Sun, 01/02/2011 - 17:29 — Kenneth
Source: Taipei Times
KICKING UP A STINK: The laid-off workers described the government as being ‘incompetent’ in fighting for their rights and said they will hold more protests on Saturday.
By Shelley Huang / Staff Reporter
Former employees of Japan Airlines’ (JAL) Taiwan branch yesterday gathered in front of the Council of Labor Affairs in Taipei to protest against what they called the council’s turning a blind eye to illegal mass layoffs by the company.
Thu, 05/13/2010 - 02:07 — Admin
By Ji BeibeiSource: Global Times. 13 May 2010.
Six worker suicides in less than five months have put the management of Taiwan-based company Foxconn under a microscope again after another of its employees jumped from a building and died Tuesday in Shenzhen, Guangdong Province.
Thu, 05/06/2010 - 04:29 — Admin
Migrant workers, trade unionists and students were among those who joined in with the international celebration of May Day in Hong Kong on Saturday. The march was organised by the Hong Kong Confederation of Trade Unions. Demonstrators marched from Victoria Park to the Central Government Offices chanting slogans calling for improvement to labour rights and working conditions. One of the key issues for protestors this year was the demand for a minimum wage of HK$33 per hour. Many workers in Hong Kong are forced to work for poverty wages.
Tue, 04/27/2010 - 14:03 — Admin
By Robert Tierney
There are many Indonesian migrant workers in Taiwan. In fact twice as many of the country's documented migrant workers come from Indonesia as from Vietnam or the Philippines or Thailand, each of which accounts for about 20 percent of 346,000-strong migrant workforce. The vast majority of Indonesian workers are women employed as care-givers for the elderly but there are also a significant number of men.
Sat, 04/24/2010 - 13:35 — Admin
Source: The China Post, 13 April 2010.
TAIPEI, Taiwan -- Young Fast Optoelectronics Co., Ltd., a leading manufacturer of small to medium-sized touch panel sensor (TPS) products, promised yesterday to review and improve employment policies after being accused of violating labor regulations.
Led by labor unions, company employees staged protests accusing the management of assigning students hired by the company to the night shift and forcing them to work more than eight hours per day.
Fri, 10/09/2009 - 03:09 — Admin
(This article is only written in Chinese.)
Tue, 09/08/2009 - 08:46 — Admin
Dragging On and On, HSWs under No Legal Protection! Changing Forever, CLA Tramples upon the Migrant Rights!
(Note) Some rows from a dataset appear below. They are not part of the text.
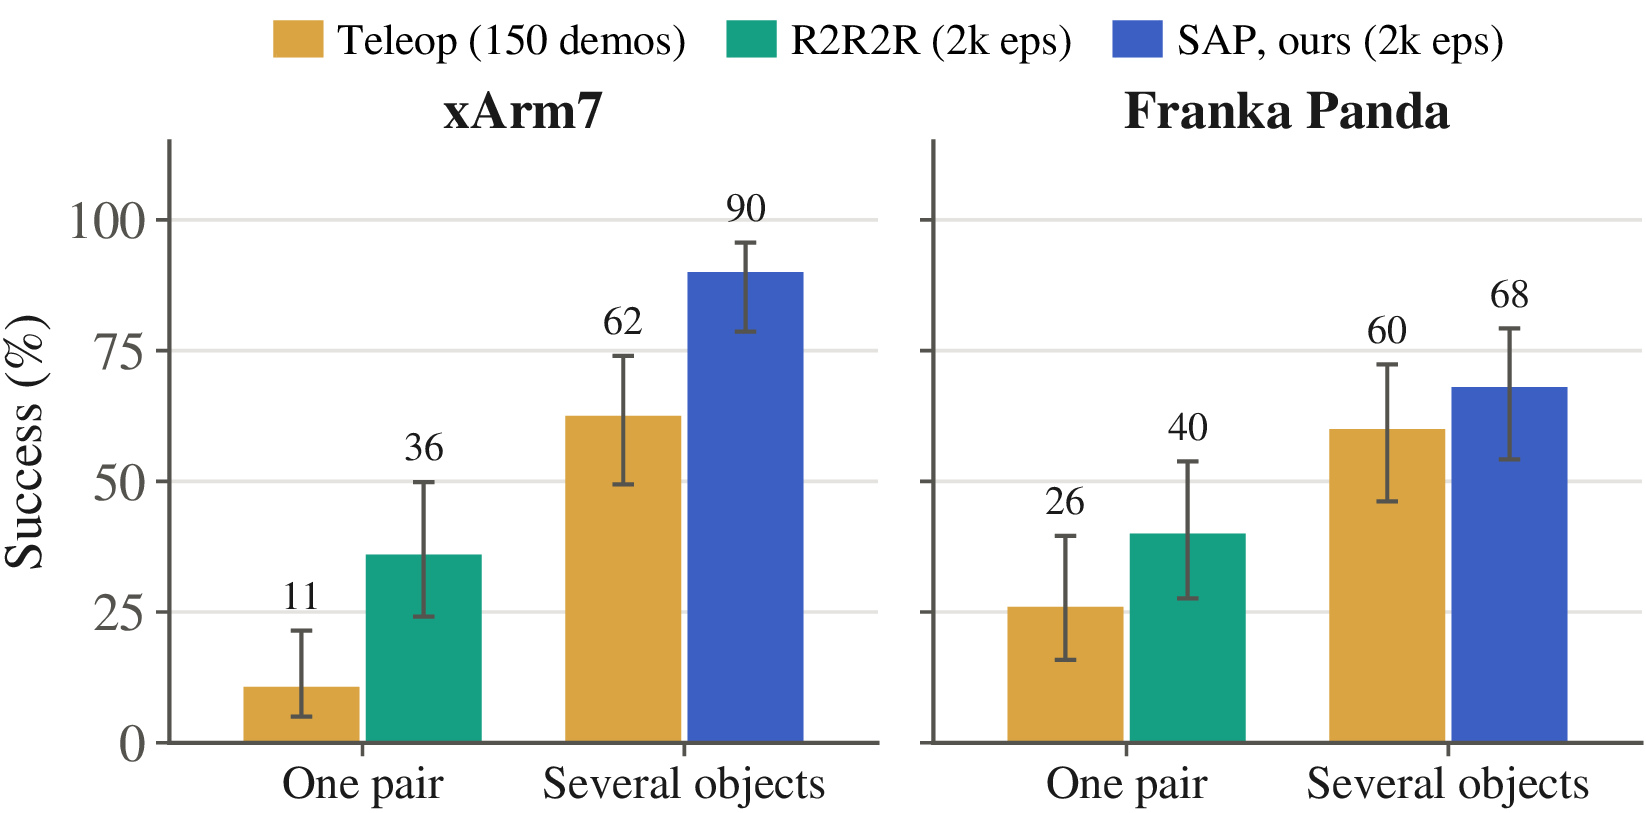
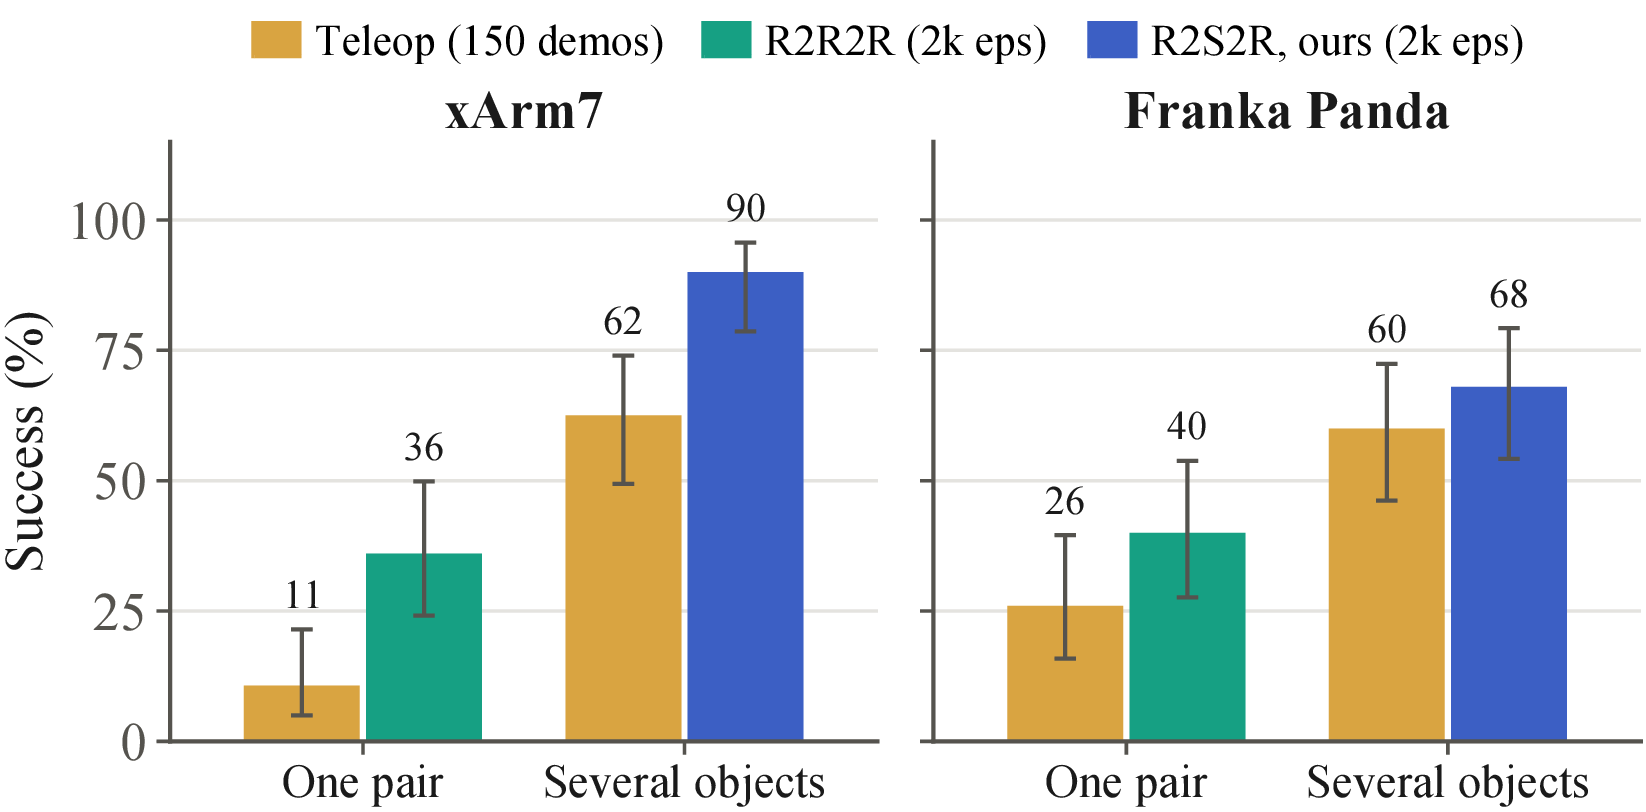
Rename the method to Real2Sem2Real (R2S2R) and re-render the renamed charts
Introduce R2S2R in the hero paragraph and use the abbreviation after that.
Re-render success_rates, diversity_source, data_scaling and the new vector
scaling_comparison from the paper figures, which now label the method R2S2R.

diff --git a/index.html b/index.html
@@ -230,7 +230,7 @@
   <figure class="wide">
     <img src="static/images/task_visualization.png" alt="Four tasks, each shown as a single human demonstration and then executed by an xArm7 and a Franka Panda: placing a mug on a coffee machine, pouring a mug into a bowl, hanging a mug on a mug tree, and a drill pick and place.">
   </figure>
-  <p>Teleoperation pays for every demonstration, and every new object instance pays again. Real2Sem2Real turns
+  <p>Teleoperation pays for every demonstration, and every new object instance pays again. Real2Sem2Real (R2S2R) turns
   <b>one human RGB video</b> into thousands of robot demonstrations across the object instances of a category,
   with no depth sensor and no teleoperation. It tracks the demonstrated objects, generates
   <b>digital cousins</b> of them from photographs, aligns the cousins to the demonstration by their semantics,
@@ -243,7 +243,7 @@
   </ul>
   <div class="stats hero-stats">
     <div class="stat"><div class="v">62 <small>&rarr;</small> 90<small>%</small></div>
-      <div class="l">Mug placement on the xArm7, teleoperation vs Real2Sem2Real</div></div>
+      <div class="l">Mug placement on the xArm7, teleoperation vs R2S2R</div></div>
     <div class="stat"><div class="v">36 <small>&rarr;</small> 90<small>%</small></div>
       <div class="l">Same task, one object pair (R2R2R) vs digital cousins</div></div>
     <div class="stat"><div class="v">7 <small>/</small> 7</div>
@@ -263,15 +263,15 @@
   <p>Existing real-to-sim pipelines also break at three recurring points: the object track drifts, the
   recovered grasp collides with the object, and the reconstructed meshes look nothing like the real scene.</p>
   <figure>
-    <img src="static/images/common_failure_modes.png" loading="lazy" alt="Three rows of failure modes, tracking issues, grasp failures and unrealistic meshes, comparing the real frame, previous methods, and Real2Sem2Real.">
+    <img src="static/images/common_failure_modes.png" loading="lazy" alt="Three rows of failure modes, tracking issues, grasp failures and unrealistic meshes, comparing the real frame, previous methods, and R2S2R.">
     <figcaption><b>Common failure modes.</b> Across tracking, grasping and meshes, previous methods degrade while
-    Real2Sem2Real stays faithful to the real observation.</figcaption>
+    R2S2R stays faithful to the real observation.</figcaption>
   </figure>
 </section>
 
 <section id="method">
   <div class="eyebrow">02</div>
-  <h2>How does Real2Sem2Real work?</h2>
+  <h2>How does R2S2R work?</h2>
   <figure class="wide">
     <img src="static/images/pipeline.png" loading="lazy" alt="Pipeline in four panels: a single human RGB demonstration with the recovered hand mesh, a generated library of 16 cousin mugs and 9 cousin coffee machines, robot demonstrations rendered in simulation along the tracked trajectory, and the deployed policy succeeding on in- and out-of-distribution mugs and machines.">
   </figure>
@@ -362,7 +362,7 @@
   <p>We fine-tune the &pi;<sub>0.5</sub> vision-language-action model on three kinds of data and evaluate on real
   robots: <b>teleoperation</b>, 150 real demonstrations collected across several objects; <b>R2R2R</b>, 2,000
   generated episodes of the single demonstrated object pair, following Real2Render2Real; and
-  <b>Real2Sem2Real</b>, 2,000 generated episodes across digital cousins.</p>
+  <b>R2S2R</b>, 2,000 generated episodes across digital cousins.</p>
 
   <h3>xArm7</h3>
   <div class="chart" data-chart="xarm7"></div>
@@ -387,14 +387,14 @@
 
   <h3>More generated data keeps helping</h3>
   <figure class="narrow">
-    <img src="static/images/data_scaling.png" loading="lazy" alt="Line chart of success against the number of training episodes on a log scale, for teleoperation on several objects, Real2Sem2Real across cousins, teleoperation on one pair, and R2R2R on one pair.">
+    <img src="static/images/data_scaling.png" loading="lazy" alt="Line chart of success against the number of training episodes on a log scale, for teleoperation on several objects, R2S2R across cousins, teleoperation on one pair, and R2R2R on one pair.">
     <figcaption><b>Success against training-set size</b> on xArm7 placement. R2R2R levels off below 40%, while
-    Real2Sem2Real keeps improving and passes the largest teleoperated set. The charts label our method SAP.</figcaption>
+    R2S2R keeps improving and passes the largest teleoperated set.</figcaption>
   </figure>
 
   <details class="more"><summary>What the data costs to collect</summary>
   <figure>
-    <img src="static/images/scaling_comparison.png" loading="lazy" alt="Log-log plot of demonstrations produced against wall-clock time for teleoperation with 1, 10 and 100 operators and for R2R2R and SAP with 1 and 100 GPUs.">
+    <img src="static/images/scaling_comparison.png" loading="lazy" alt="Log-log plot of demonstrations produced against wall-clock time for teleoperation with 1, 10 and 100 operators and for R2R2R and R2S2R with 1 and 100 GPUs.">
     <figcaption><b>Demonstrations against wall-clock time.</b> Teleoperation grows linearly with human time.
     Generated data needs a short one-time setup and then scales with GPUs.</figcaption>
   </figure>
@@ -459,7 +459,7 @@
   store, or generated by an image model.</p></details>
 
   <details><summary>How is this different from Real2Render2Real?</summary>
-  <p>R2R2R augments the poses of the objects that were demonstrated. Real2Sem2Real adds semantic augmentation:
+  <p>R2R2R augments the poses of the objects that were demonstrated. R2S2R adds semantic augmentation:
   the same demonstration is transferred to new object instances. Trained on the same number of episodes, the
   cousins raise mug placement on the xArm7 from 36% to 90%.</p></details>
 
@@ -482,7 +482,7 @@
   // Results charts and table, from the project's results tracker (successes / trials per condition).
   // To update: edit R below. null = evaluation still running.
   (function(){
-    var M=[['teleop','Teleoperation (150 demos)'],['r2r2r','R2R2R (2k episodes, one pair)'],['ours','Real2Sem2Real (2k episodes, cousins)']];
+    var M=[['teleop','Teleoperation (150 demos)'],['r2r2r','R2R2R (2k episodes, one pair)'],['ours','R2S2R (2k episodes, cousins)']];
     var R={
       xarm7:[['Mug on coffee machine',[35,56],[18,50],[45,50]],
              ['Pour into bowl',[35,48],[22,48],[37,50]],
A Statement by MENT 2009/08/26
The migrant household service workers (HSWs) have been introduced [to Taiwan] for 17 years, and the legal protection is still beyond the reach of these orphans of labor-right!